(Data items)
↓↓↓

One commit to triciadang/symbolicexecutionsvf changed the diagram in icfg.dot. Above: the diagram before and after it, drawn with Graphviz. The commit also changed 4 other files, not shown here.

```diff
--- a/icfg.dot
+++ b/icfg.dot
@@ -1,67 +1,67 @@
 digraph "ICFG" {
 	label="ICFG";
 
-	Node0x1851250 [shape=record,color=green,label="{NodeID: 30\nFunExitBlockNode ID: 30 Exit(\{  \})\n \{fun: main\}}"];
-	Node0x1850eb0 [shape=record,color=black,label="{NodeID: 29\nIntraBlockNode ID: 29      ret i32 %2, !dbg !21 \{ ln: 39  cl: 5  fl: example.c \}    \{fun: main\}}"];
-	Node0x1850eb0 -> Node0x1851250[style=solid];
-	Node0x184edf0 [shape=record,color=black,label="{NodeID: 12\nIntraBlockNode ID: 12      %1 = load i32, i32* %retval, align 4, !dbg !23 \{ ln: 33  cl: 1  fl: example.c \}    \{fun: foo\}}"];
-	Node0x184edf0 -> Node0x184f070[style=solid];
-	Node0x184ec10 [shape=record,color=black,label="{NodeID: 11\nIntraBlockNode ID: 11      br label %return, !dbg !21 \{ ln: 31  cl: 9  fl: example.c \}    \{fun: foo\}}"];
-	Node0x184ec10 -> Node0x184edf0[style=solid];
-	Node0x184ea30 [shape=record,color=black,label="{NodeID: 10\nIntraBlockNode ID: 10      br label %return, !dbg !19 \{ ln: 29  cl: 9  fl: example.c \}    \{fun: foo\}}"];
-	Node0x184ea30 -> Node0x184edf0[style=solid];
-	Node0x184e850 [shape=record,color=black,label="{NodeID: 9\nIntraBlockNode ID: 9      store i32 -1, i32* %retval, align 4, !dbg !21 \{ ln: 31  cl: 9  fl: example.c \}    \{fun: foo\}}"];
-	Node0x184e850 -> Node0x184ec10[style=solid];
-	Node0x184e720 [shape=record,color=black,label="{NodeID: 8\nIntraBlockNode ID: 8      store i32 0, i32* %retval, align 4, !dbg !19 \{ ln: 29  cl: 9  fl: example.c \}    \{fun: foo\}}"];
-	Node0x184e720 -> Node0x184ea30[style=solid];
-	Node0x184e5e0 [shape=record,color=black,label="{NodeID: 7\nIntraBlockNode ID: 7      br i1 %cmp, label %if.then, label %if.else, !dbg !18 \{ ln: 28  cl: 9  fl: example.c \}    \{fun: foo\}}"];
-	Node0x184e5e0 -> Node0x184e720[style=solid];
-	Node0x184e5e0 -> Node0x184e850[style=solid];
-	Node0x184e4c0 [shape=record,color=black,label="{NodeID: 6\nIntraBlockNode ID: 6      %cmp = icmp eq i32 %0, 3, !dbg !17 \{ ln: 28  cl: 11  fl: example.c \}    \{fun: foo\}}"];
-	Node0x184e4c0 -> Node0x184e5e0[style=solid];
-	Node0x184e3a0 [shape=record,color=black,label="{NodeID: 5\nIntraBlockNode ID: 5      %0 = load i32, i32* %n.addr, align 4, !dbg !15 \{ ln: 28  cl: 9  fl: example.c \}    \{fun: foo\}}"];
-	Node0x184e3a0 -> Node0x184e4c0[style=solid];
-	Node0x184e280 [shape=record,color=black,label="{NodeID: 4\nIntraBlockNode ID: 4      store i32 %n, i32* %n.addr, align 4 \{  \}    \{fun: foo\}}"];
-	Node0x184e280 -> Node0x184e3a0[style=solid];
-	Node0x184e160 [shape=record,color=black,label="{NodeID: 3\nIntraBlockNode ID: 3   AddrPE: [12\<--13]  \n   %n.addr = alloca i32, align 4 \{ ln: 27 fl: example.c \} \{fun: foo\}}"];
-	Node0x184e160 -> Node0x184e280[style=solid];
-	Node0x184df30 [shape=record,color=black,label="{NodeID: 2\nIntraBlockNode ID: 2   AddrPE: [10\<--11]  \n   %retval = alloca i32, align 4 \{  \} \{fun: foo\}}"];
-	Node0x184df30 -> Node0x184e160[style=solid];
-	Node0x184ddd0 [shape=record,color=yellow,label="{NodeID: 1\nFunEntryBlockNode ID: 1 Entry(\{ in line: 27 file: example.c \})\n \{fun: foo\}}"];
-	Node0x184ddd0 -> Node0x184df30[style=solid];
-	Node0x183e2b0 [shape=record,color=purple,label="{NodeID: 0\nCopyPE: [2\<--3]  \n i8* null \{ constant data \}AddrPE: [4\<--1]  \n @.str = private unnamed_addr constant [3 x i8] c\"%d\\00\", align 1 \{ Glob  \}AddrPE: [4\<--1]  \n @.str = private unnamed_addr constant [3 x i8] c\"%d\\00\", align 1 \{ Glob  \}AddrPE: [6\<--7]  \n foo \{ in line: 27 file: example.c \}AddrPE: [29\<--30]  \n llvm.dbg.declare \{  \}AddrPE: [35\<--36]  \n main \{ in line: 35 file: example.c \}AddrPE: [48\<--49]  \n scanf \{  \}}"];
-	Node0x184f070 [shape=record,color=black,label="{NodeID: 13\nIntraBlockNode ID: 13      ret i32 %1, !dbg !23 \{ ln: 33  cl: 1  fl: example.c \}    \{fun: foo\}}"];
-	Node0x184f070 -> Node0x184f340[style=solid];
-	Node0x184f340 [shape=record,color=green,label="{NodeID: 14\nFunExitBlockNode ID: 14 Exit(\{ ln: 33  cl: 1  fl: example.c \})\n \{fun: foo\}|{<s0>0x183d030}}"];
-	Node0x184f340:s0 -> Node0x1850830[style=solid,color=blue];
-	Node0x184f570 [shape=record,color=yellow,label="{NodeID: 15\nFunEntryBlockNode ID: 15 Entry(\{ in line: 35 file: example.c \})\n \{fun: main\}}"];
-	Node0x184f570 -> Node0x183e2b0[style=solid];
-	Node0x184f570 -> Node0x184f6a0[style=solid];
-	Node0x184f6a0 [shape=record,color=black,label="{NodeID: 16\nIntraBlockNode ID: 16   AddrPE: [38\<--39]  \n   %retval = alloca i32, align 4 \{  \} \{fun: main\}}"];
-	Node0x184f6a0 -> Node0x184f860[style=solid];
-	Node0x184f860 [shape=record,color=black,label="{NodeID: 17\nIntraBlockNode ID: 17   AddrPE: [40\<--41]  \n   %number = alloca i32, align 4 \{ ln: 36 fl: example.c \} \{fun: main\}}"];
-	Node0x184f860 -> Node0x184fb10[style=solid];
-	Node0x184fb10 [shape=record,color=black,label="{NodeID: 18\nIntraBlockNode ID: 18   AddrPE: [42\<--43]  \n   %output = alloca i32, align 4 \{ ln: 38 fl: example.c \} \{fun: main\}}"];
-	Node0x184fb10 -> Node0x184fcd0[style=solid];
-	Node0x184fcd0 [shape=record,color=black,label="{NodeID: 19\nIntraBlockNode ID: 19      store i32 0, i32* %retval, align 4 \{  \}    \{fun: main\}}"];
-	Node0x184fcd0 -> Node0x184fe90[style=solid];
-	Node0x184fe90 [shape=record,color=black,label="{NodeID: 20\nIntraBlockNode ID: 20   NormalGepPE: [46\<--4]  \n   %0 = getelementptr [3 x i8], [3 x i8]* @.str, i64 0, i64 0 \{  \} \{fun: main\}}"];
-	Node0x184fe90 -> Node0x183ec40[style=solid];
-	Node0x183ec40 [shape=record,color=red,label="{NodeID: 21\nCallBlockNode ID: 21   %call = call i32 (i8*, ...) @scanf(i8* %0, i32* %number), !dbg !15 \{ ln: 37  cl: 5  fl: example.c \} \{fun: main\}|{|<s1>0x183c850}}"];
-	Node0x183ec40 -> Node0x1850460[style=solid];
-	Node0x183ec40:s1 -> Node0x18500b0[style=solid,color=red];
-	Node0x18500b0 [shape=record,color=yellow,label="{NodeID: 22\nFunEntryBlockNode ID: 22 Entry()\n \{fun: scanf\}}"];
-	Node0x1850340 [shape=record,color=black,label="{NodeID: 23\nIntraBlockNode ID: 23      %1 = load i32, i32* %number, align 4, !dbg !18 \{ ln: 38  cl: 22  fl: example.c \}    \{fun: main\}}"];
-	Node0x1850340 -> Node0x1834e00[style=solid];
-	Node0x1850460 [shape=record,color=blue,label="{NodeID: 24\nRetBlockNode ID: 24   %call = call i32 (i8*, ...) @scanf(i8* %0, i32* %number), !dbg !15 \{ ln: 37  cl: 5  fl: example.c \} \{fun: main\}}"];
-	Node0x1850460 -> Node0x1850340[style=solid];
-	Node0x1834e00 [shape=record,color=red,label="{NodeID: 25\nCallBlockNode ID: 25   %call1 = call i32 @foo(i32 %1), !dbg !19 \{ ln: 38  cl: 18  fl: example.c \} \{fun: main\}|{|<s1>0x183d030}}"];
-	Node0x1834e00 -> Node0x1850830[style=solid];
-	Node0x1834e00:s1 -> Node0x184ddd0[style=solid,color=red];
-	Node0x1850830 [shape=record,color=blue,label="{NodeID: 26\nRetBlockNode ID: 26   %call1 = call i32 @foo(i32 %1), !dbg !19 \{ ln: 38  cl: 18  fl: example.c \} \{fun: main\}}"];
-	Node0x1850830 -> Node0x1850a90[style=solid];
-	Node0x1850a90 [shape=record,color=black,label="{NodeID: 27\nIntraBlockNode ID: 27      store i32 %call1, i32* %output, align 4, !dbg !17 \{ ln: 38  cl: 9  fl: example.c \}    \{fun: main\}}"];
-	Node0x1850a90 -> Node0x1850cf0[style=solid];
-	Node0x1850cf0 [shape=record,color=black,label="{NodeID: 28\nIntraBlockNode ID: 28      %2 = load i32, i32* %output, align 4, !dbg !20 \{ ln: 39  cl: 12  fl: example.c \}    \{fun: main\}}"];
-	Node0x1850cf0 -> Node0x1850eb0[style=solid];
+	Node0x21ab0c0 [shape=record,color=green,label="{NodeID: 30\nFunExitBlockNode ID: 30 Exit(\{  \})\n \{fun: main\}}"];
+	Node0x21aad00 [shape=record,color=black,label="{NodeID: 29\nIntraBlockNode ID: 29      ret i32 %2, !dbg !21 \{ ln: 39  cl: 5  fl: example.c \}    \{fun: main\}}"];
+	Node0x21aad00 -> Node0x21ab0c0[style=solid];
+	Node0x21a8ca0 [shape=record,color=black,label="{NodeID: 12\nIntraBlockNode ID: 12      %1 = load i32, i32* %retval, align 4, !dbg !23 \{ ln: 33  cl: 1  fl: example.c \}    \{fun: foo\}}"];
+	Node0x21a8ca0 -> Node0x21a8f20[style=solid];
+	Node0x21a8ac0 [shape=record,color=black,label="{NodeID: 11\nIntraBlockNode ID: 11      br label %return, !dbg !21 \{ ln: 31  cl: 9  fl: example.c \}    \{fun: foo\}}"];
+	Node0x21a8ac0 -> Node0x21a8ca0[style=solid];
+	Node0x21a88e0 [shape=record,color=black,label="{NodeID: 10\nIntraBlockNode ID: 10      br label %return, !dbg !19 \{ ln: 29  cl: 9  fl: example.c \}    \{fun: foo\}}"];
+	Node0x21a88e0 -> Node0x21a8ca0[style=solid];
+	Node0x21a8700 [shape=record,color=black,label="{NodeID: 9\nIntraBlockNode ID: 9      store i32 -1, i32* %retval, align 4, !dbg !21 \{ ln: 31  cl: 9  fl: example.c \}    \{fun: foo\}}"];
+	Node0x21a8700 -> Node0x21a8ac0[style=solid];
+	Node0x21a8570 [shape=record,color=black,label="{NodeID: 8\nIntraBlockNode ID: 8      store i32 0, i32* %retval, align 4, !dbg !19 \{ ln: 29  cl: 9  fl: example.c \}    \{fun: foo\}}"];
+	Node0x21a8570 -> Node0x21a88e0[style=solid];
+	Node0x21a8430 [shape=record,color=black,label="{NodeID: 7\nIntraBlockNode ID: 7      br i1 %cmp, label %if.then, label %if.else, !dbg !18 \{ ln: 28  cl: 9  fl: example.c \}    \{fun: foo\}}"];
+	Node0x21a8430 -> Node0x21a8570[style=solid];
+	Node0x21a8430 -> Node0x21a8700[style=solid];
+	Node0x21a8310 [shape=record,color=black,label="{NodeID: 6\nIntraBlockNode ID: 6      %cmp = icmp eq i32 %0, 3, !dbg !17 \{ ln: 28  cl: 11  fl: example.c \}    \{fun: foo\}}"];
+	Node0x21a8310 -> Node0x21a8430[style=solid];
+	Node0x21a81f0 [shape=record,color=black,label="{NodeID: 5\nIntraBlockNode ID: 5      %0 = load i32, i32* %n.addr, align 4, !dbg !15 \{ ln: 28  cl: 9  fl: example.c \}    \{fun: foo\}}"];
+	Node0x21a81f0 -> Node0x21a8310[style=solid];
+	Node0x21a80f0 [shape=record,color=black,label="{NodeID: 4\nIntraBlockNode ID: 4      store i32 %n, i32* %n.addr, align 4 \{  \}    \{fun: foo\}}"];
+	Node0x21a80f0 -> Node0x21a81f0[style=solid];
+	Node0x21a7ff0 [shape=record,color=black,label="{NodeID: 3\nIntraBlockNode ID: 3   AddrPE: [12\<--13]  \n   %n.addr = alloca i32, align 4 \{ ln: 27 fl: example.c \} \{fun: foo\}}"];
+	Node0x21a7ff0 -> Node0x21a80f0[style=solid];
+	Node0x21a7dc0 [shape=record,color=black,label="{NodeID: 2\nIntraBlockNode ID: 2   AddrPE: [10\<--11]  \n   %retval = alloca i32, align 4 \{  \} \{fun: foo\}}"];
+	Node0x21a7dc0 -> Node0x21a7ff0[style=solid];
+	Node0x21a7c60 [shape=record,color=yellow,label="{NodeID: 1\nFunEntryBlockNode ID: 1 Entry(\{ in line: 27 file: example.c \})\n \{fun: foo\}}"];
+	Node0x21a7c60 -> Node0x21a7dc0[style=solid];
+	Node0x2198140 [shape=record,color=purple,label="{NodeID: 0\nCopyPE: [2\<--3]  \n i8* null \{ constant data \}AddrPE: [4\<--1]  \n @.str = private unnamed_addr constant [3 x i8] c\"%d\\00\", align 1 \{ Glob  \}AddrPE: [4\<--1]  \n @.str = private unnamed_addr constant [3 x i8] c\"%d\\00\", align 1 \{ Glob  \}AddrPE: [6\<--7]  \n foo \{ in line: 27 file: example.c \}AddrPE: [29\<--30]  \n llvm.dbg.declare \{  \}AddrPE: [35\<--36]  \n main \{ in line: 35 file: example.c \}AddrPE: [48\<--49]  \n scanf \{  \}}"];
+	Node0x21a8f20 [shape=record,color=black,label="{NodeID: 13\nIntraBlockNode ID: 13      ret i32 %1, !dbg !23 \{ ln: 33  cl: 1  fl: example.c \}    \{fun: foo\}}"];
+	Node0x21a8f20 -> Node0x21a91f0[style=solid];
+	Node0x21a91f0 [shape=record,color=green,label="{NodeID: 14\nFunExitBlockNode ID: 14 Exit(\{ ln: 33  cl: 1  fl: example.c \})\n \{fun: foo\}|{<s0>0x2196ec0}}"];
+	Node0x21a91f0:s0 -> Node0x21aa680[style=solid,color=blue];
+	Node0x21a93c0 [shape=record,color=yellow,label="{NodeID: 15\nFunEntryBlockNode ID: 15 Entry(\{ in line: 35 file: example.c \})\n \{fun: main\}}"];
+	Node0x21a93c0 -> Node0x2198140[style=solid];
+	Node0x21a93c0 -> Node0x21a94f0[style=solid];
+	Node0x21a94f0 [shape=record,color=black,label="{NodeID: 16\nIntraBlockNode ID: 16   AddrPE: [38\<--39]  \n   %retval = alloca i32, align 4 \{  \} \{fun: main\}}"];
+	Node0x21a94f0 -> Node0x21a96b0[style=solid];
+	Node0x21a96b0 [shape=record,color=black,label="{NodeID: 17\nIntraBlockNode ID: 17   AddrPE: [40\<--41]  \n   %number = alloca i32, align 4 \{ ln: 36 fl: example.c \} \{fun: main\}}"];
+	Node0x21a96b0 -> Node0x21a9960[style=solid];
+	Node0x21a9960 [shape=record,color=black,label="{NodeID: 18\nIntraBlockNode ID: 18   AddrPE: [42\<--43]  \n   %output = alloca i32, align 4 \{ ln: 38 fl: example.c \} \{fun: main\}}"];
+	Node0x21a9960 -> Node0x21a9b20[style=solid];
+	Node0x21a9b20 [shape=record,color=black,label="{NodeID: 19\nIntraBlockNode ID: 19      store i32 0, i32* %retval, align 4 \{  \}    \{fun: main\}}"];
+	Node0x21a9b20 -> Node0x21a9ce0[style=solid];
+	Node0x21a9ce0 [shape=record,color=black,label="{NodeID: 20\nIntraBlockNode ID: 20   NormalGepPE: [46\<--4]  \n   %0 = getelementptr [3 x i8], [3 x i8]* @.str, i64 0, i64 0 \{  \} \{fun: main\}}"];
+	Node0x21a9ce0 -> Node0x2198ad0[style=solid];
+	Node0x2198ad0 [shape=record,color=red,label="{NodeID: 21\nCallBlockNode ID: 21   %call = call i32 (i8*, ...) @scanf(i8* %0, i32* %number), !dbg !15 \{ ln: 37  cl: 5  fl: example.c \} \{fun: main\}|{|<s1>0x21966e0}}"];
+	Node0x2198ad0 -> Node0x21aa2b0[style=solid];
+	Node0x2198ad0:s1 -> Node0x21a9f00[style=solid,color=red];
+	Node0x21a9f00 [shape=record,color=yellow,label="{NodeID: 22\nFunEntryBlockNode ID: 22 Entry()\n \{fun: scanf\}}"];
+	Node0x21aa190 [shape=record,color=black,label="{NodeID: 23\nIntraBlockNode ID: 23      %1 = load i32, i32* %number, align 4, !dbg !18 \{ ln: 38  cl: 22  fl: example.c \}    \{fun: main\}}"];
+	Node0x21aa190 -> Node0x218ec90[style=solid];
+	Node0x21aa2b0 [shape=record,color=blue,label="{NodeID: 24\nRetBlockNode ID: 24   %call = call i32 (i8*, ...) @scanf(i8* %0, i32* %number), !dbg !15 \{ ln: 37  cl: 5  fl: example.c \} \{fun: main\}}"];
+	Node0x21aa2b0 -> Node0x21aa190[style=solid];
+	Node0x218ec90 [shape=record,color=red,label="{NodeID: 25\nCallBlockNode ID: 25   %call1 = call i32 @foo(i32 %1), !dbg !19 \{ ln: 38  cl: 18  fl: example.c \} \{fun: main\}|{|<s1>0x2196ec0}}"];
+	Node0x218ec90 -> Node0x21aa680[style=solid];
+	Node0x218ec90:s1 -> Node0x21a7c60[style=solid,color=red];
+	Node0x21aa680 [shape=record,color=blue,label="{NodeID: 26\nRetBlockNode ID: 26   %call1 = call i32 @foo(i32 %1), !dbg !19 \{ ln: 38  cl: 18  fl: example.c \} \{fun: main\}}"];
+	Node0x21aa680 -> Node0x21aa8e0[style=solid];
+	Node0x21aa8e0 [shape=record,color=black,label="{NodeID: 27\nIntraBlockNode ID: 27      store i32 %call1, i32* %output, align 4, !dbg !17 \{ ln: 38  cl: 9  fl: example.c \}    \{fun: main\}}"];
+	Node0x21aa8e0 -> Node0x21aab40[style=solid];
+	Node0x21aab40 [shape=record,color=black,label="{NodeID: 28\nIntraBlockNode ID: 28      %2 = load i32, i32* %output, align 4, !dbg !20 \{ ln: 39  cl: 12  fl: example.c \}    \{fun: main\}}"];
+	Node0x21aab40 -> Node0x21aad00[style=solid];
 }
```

↑↑↑

■ **What to do**: Count up every line above that has the word "nFunExitBlockNode" in it; answer with the number alone.

■ **Answer below**: 4